Each entry must be restated word for word, with nothing omitted.

^^^^^^^^

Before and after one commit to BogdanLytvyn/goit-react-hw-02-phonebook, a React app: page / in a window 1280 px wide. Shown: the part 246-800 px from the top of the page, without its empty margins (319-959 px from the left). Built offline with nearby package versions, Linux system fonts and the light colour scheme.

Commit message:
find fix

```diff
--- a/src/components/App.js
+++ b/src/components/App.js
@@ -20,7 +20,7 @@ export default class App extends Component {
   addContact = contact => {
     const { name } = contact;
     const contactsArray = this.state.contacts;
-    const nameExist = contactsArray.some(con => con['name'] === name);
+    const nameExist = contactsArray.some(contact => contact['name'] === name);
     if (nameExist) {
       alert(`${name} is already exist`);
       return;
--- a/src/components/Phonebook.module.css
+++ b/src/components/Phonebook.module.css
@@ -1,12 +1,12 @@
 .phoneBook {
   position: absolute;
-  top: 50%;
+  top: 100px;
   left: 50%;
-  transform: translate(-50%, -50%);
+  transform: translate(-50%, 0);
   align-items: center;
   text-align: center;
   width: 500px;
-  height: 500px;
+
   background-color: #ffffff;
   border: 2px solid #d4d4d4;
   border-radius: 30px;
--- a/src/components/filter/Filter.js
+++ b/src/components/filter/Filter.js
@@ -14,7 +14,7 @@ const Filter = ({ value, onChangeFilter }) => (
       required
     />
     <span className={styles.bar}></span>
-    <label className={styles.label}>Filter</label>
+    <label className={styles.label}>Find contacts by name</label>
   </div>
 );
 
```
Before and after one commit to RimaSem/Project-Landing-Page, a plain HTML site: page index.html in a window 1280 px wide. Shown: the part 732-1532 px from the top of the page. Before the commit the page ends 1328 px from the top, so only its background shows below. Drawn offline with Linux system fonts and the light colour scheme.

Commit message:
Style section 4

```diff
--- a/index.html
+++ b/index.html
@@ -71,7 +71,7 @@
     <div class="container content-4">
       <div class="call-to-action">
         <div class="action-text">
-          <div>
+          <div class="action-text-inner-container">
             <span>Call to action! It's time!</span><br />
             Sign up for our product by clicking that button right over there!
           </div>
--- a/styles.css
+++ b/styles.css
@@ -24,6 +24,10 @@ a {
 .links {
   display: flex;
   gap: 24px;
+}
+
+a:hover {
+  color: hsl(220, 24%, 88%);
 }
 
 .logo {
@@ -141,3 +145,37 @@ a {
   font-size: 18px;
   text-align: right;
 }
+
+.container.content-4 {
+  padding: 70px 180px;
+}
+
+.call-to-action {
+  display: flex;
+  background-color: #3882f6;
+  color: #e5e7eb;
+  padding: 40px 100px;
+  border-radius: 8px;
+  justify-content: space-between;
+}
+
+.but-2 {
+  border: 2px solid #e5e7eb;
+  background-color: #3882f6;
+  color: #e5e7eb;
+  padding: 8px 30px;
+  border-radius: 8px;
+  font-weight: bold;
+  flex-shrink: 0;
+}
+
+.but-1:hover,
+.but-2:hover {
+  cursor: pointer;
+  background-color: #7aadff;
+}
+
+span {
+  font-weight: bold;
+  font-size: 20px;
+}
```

^^^^^^^^

Result for this exercise
Before and after one commit to BogdanLytvyn/goit-react-hw-02-phonebook, a React app: page / in a window 1280 px wide. Shown: the part 246-800 px from the top of the page, without its empty margins (319-959 px from the left). Built offline with nearby package versions, Linux system fonts and the light colour scheme.

Commit message:
find fix

```diff
--- a/src/components/App.js
+++ b/src/components/App.js
@@ -20,7 +20,7 @@ export default class App extends Component {
   addContact = contact => {
     const { name } = contact;
     const contactsArray = this.state.contacts;
-    const nameExist = contactsArray.some(con => con['name'] === name);
+    const nameExist = contactsArray.some(contact => contact['name'] === name);
     if (nameExist) {
       alert(`${name} is already exist`);
       return;
--- a/src/components/Phonebook.module.css
+++ b/src/components/Phonebook.module.css
@@ -1,12 +1,12 @@
 .phoneBook {
   position: absolute;
-  top: 50%;
+  top: 100px;
   left: 50%;
-  transform: translate(-50%, -50%);
+  transform: translate(-50%, 0);
   align-items: center;
   text-align: center;
   width: 500px;
-  height: 500px;
+
   background-color: #ffffff;
   border: 2px solid #d4d4d4;
   border-radius: 30px;
--- a/src/components/filter/Filter.js
+++ b/src/components/filter/Filter.js
@@ -14,7 +14,7 @@ const Filter = ({ value, onChangeFilter }) => (
       required
     />
     <span className={styles.bar}></span>
-    <label className={styles.label}>Filter</label>
+    <label className={styles.label}>Find contacts by name</label>
   </div>
 );
 
```
Before and after one commit to RimaSem/Project-Landing-Page, a plain HTML site: page index.html in a window 1280 px wide. Shown: the part 732-1532 px from the top of the page. Before the commit the page ends 1328 px from the top, so only its background shows below. Drawn offline with Linux system fonts and the light colour scheme.

Commit message:
Style section 4

```diff
--- a/index.html
+++ b/index.html
@@ -71,7 +71,7 @@
     <div class="container content-4">
       <div class="call-to-action">
         <div class="action-text">
-          <div>
+          <div class="action-text-inner-container">
             <span>Call to action! It's time!</span><br />
             Sign up for our product by clicking that button right over there!
           </div>
--- a/styles.css
+++ b/styles.css
@@ -24,6 +24,10 @@ a {
 .links {
   display: flex;
   gap: 24px;
+}
+
+a:hover {
+  color: hsl(220, 24%, 88%);
 }
 
 .logo {
@@ -141,3 +145,37 @@ a {
   font-size: 18px;
   text-align: right;
 }
+
+.container.content-4 {
+  padding: 70px 180px;
+}
+
+.call-to-action {
+  display: flex;
+  background-color: #3882f6;
+  color: #e5e7eb;
+  padding: 40px 100px;
+  border-radius: 8px;
+  justify-content: space-between;
+}
+
+.but-2 {
+  border: 2px solid #e5e7eb;
+  background-color: #3882f6;
+  color: #e5e7eb;
+  padding: 8px 30px;
+  border-radius: 8px;
+  font-weight: bold;
+  flex-shrink: 0;
+}
+
+.but-1:hover,
+.but-2:hover {
+  cursor: pointer;
+  background-color: #7aadff;
+}
+
+span {
+  font-weight: bold;
+  font-size: 20px;
+}
```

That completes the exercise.